In our traveling adventures today, we were able to take a hop back into history. This morning we headed out of the hotel and ended up in the Black Country Living Museum. Earlier this week we were told by multiple sources that this museum was a must-see attraction and I completely agree! When I saw this on our itinerary I wasn’t sure what to be expecting when I arrived. Although I did know it was a great historical location that reflected the history of mining. Once we started our outdoor walk onto the different locations I immediately was amazed by the scenery around us. They had everything from this timeframe including, restaurants, bars, houses, and of course the old mines. Our first stop was directly on top of the mining tunnels and the tracks that allowed transportation of the coal. We also were met with a gentleman who was setting the scene as the mining Tennent. He gave us a description of the job that he would have had at the time at the mining company. In this case, he was similar to a manager who would ensure the men were working to retrieve as much coal as possible for profit. He also showed us the place inside where the men would sit around if the tenant wasn’t around. After viewing the small gathering area, we then headed to the mine shaft. This is when he described to us what the average workday would look like and how they managed these resources. In these years any man over the age of 10 could work in the mining field. Although their workdays consisted of 12-hour shifts every day. These gentlemen were known to receive no sunlight for months because of the schedule. Even though they were working in complete darkness the only light provided was a candlestick. One of the fun facts he informed us of was that women weren’t allowed to work in the mining field for modesty reasons. Which then led to women dressing up and impersonating men to be able to work for money. Then one of the most interesting facts I gathered from this trip was the use of horses in the mine. Although looking at the photographs of the horses being hoisted down in the bucket was awful to imagine, they were of great use at this time.
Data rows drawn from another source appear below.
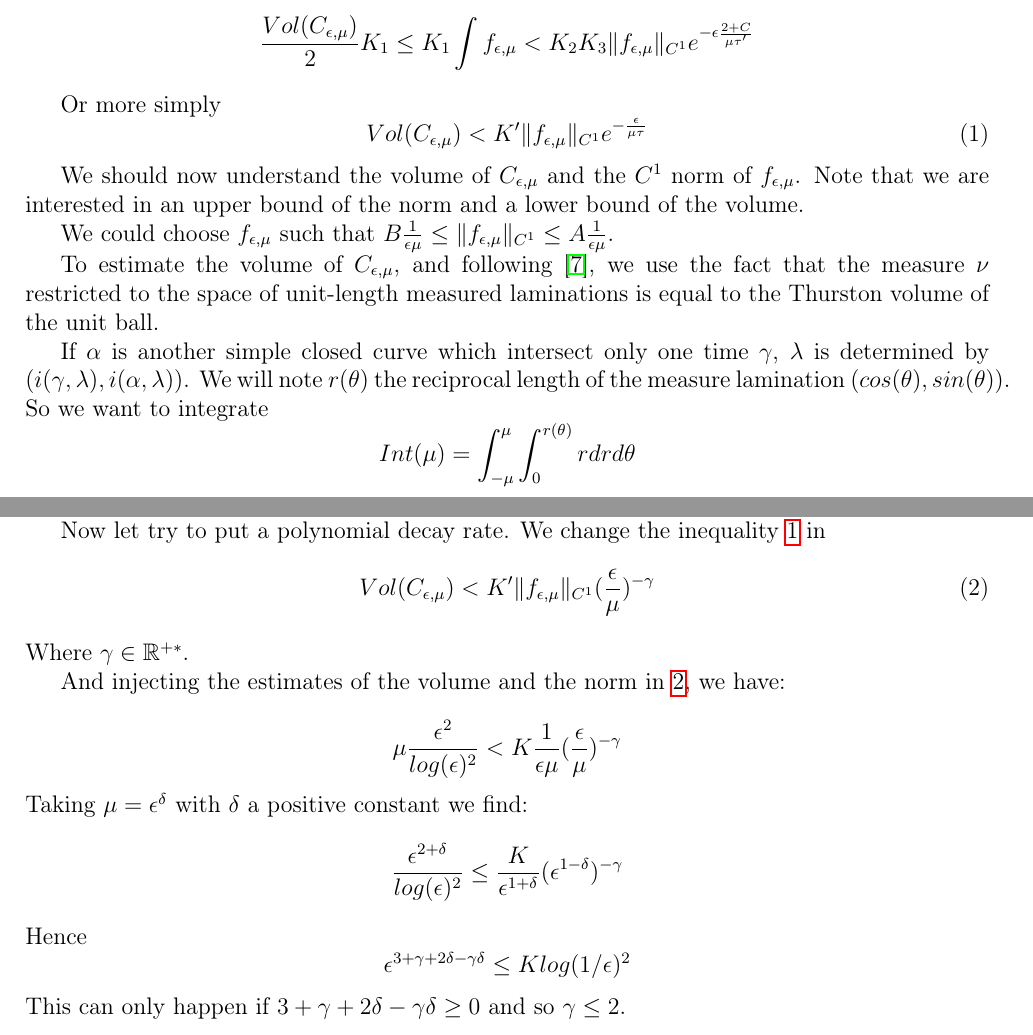
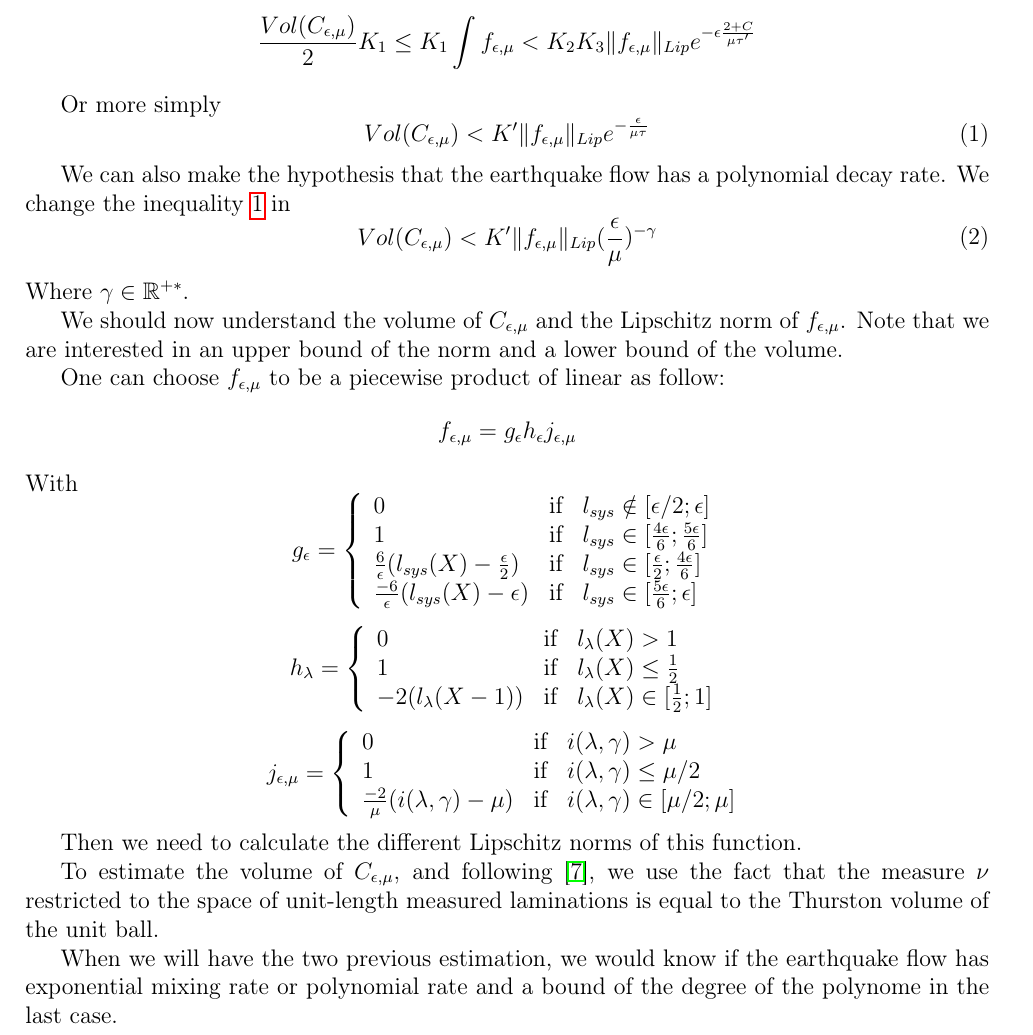
Before and after one commit to etiennebonnafoux/Stage4A, a LaTeX document (rapport.tex, which reads Tore.tex): two parts of pages 30 and 31 of 33 before the commit and part of page 29 of 31 after it, the two joined at a grey line, cut so that both start at the same text. Compiled offline with pdfLaTeX.

Commit message:
Bientôt la fin

```diff
--- a/Tore.tex
+++ b/Tore.tex
@@ -101,21 +101,12 @@ So we have:\[
 
 If we have exponential mixing, we would have two constants $\tau'$ and $K_3$ such that \[
 \frac{Vol(C_{\epsilon,\mu})}{2}K_1 \leq K_1 \int f_{\epsilon,\mu}
-< K_2 K_3 \| f_{\epsilon,\mu} \|_{C^1} e^{-\epsilon \frac{2+C}{\mu \tau'}}
+< K_2 K_3 \| f_{\epsilon,\mu} \|_{Lip} e^{-\epsilon \frac{2+C}{\mu \tau'}}
 \]
 
 Or more simply \begin{equation}
-Vol(C_{\epsilon,\mu}) < K' \| f_{\epsilon,\mu} \|_{C^1} e^{-\frac{\epsilon}{\mu \tau}}
+Vol(C_{\epsilon,\mu}) < K' \| f_{\epsilon,\mu} \|_{Lip} e^{-\frac{\epsilon}{\mu \tau}}
 \label{equ}
 \end{equation}
 
-We should now understand the volume of $C_{\epsilon,\mu}$ and the $C^1$ norm of $f_{\epsilon,\mu}$. Note that we are interested in an upper bound of the norm and a lower bound of the volume.
 
-We could choose $f_{\epsilon,\mu}$ such that
-$B \frac{1}{\epsilon \mu} \leq \| f_{\epsilon,\mu} \|_{C^1} \leq A \frac{1}{\epsilon \mu}$.
-
-To estimate the volume of $C_{\epsilon,\mu}$, and following \cite{fu2015cusp}, we use the fact that the measure $\nu$ restricted to the space of unit-length measured laminations is equal to the Thurston volume of the unit ball.
-
-If $\alpha$ is another simple closed curve which intersect only one time $\gamma$, $\lambda$ is determined by $(i(\gamma,\lambda),i(\alpha,\lambda))$. We will note $r(\theta)$ the reciprocal length of the measure lamination $(cos(\theta),sin(\theta))$.
-So we want to integrate \[
-Int(\mu)=\int_{-\mu}^{\mu} \int_0^{r(\theta)}r dr d \theta
@@ -161,22 +113,50 @@ Then we choose $\mu = \epsilon^2$, we have \[
-for every $\epsilon$ small enough which is impossible.
-
-
-Now let try to put a polynomial decay rate. We change the inequality \ref{equ} in
+We can also make the hypothesis that the earthquake flow has a polynomial decay rate. We change the inequality \ref{equ} in
 \begin{equation}
-Vol(C_{\epsilon,\mu}) < K' \| f_{\epsilon,\mu} \|_{C^1} (\frac{\epsilon}{\mu})^{-\gamma}
+Vol(C_{\epsilon,\mu}) < K' \| f_{\epsilon,\mu} \|_{Lip} (\frac{\epsilon}{\mu})^{-\gamma}
 \label{poly}
 \end{equation}
 Where $\gamma \in \mathbb{R^{+*}}$.
 
-And injecting the estimates of the volume and the norm in \ref{poly}, we have:
+We should now understand the volume of $C_{\epsilon,\mu}$ and the Lipschitz norm of $f_{\epsilon,\mu}$. Note that we are interested in an upper bound of the norm and a lower bound of the volume.
 
-\[
-\mu \frac{\epsilon^2}{log(\epsilon)^2}  < K \frac{1}{\epsilon \mu} (\frac{\epsilon}{\mu })^{- \gamma}
+
+One can choose $f_{\epsilon,\mu}$ to be a piecewise product of linear as follow:\[
+f_{\epsilon,\mu}=g_{\epsilon}h_{\epsilon}j_{\epsilon,\mu}
 \]
- Taking $\mu=\epsilon^{\delta}$ with $\delta$  a positive constant we find: \[
-\frac{\epsilon^{2+\delta}}{log(\epsilon)^2} \leq \frac{K}{\epsilon^{1+\delta}}(\epsilon^{1-\delta})^{-\gamma}
-\]
-Hence \[
-\epsilon^{3+\gamma+2 \delta - \gamma \delta} \leq K log(1/ \epsilon)^2
-\]
-This can only happen if $3+\gamma+2 \delta - \gamma \delta \geq 0$ and so $\gamma \leq 2$.
+With
+$$
+g_{\epsilon} = \left \{
+\begin{array}{lll}
+0 & \text{if} & l_{sys} \notin [\epsilon/2;\epsilon]\\
+1 & \text{if} & l_{sys} \in [\frac{4 \epsilon}{6};\frac{5 \epsilon}{6}]\\
+\frac{6}{\epsilon}(l_{sys}(X)-\frac{\epsilon}{2}) & \text{if} & l_{sys} \in [\frac{\epsilon}{2};\frac{4 \epsilon}{6}]\\
+\frac{-6}{\epsilon}(l_{sys}(X)-\epsilon) & \text{if} & l_{sys} \in [\frac{5 \epsilon}{6};\epsilon]
+\end{array}
+\right .
+$$
+
+$$
+h_{\lambda} = \left \{
+\begin{array}{lll}
+0 & \text{if} & l_{\lambda}(X) > 1\\
+1 & \text{if} & l_{\lambda}(X) \leq \frac{1}{2}\\
+-2(l_\lambda(X -1)) & \text{if} & l_{\lambda}(X) \in [\frac{1}{2};1]
+\end{array}
+\right .
+$$
+
+$$
+j_{\epsilon,\mu} = \left \{
+\begin{array}{lll}
+0 & \text{if} & i(\lambda,\gamma) > \mu\\
+1 & \text{if} & i(\lambda,\gamma) \leq \mu/2\\
+\frac{-2 }{\mu}(i(\lambda,\gamma)-\mu) & \text{if} & i(\lambda,\gamma) \in [\mu/2; \mu]
+\end{array}
+\right .
+$$
+
+Then we need to calculate the different Lipschitz norms of this function.
+
+To estimate the volume of $C_{\epsilon,\mu}$, and following \cite{fu2015cusp}, we use the fact that the measure $\nu$ restricted to the space of unit-length measured laminations is equal to the Thurston volume of the unit ball.
+
+When we will have the two previous estimation, we would know if the earthquake flow has exponential mixing rate or polynomial rate and a bound of the degree of the polynome in the last case.
```
Also changed, not shown: Isomorphisme.tex (+2 -2 lines), VitesseMelange.tex (+25 -22 lines), introduction.tex (+1 -1 lines), rapport.tex (+1 -1 lines), rapport.pdf, Tore.tex (43 more changed lines).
After receiving all this information we then wandered around taking in every house, store, church, school, etc. We were also able to see a short film in the very historic cinema! As a group, we then decided to grab lunch and I finally had my first fish and chips experience, which was great.
Following lunch, we headed to a different location which landed us with another man who showed us chain making with welding. This part was an ultimate favorite to see and experience. We also had a short history of the importance of being a good chain constructor for wealth. Leading on with our path we headed over to the canal where many boats were. On one of the boats sat a man and a woman who were the “owners” of this boat. They gave us another short history of the background of the boat. I found out that 4 people can live on that boat! In today’s world isn’t surprising however, by looking at this boat you would never believe it. They also informed us of the law they had that enabled more than 4 people to live on the boat. However, we also found out they would lie about the number of people who lived on the boat by hiding the extra people off the boat (usually in a bush) who would then return to the boat at the end of the inspection. It was very uncommon for them to be caught however if they were they were required to pay a fine and would commonly lose their job.
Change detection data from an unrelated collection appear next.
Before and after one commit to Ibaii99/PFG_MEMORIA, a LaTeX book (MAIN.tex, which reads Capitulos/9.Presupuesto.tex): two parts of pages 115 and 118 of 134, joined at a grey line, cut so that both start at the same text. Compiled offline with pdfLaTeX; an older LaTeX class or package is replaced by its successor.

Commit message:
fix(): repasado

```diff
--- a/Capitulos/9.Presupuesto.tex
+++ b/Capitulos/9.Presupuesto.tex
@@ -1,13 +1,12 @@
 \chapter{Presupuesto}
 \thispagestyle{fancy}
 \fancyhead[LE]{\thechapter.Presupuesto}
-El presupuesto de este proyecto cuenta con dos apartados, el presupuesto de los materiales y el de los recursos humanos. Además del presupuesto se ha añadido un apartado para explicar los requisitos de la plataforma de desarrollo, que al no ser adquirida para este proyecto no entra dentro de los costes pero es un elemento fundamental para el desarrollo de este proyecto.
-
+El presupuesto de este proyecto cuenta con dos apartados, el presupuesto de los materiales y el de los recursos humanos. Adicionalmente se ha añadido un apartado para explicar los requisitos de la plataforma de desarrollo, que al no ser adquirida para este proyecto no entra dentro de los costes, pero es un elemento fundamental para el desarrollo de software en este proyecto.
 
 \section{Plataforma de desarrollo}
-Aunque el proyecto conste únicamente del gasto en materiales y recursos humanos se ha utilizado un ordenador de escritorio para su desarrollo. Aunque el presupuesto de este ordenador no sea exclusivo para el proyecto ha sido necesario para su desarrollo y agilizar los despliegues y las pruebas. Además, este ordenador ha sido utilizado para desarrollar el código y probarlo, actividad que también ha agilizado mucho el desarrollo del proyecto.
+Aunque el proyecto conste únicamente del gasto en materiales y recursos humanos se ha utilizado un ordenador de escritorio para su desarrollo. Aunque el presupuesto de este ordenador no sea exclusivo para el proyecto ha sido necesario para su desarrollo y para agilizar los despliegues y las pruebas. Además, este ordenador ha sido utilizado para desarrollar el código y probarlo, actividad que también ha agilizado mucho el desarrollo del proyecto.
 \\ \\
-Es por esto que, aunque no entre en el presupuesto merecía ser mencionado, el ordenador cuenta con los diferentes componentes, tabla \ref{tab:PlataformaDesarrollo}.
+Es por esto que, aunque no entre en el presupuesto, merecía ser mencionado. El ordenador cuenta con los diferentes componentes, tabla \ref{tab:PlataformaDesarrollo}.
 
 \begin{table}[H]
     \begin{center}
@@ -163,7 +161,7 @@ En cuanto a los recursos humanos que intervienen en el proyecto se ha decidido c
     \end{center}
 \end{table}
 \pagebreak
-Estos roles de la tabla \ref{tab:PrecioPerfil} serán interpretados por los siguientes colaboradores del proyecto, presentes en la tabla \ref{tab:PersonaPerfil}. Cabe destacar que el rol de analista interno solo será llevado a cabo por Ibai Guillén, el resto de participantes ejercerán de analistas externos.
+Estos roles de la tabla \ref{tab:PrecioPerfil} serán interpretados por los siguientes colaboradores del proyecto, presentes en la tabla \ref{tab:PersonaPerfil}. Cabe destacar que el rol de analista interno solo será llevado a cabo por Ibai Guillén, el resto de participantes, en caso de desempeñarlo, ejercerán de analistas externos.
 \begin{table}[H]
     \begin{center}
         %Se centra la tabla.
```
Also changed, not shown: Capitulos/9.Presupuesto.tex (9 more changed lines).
Lastly, I was able to stop into a bakery that went along with the great history of the museum. I got custard cream, which is similar to a vanilla cookie with a cream filling. To say it was amazing is an understatement! After our journey to the museum and getting filled with delicious treats we headed back to enjoy a nice quiet evening!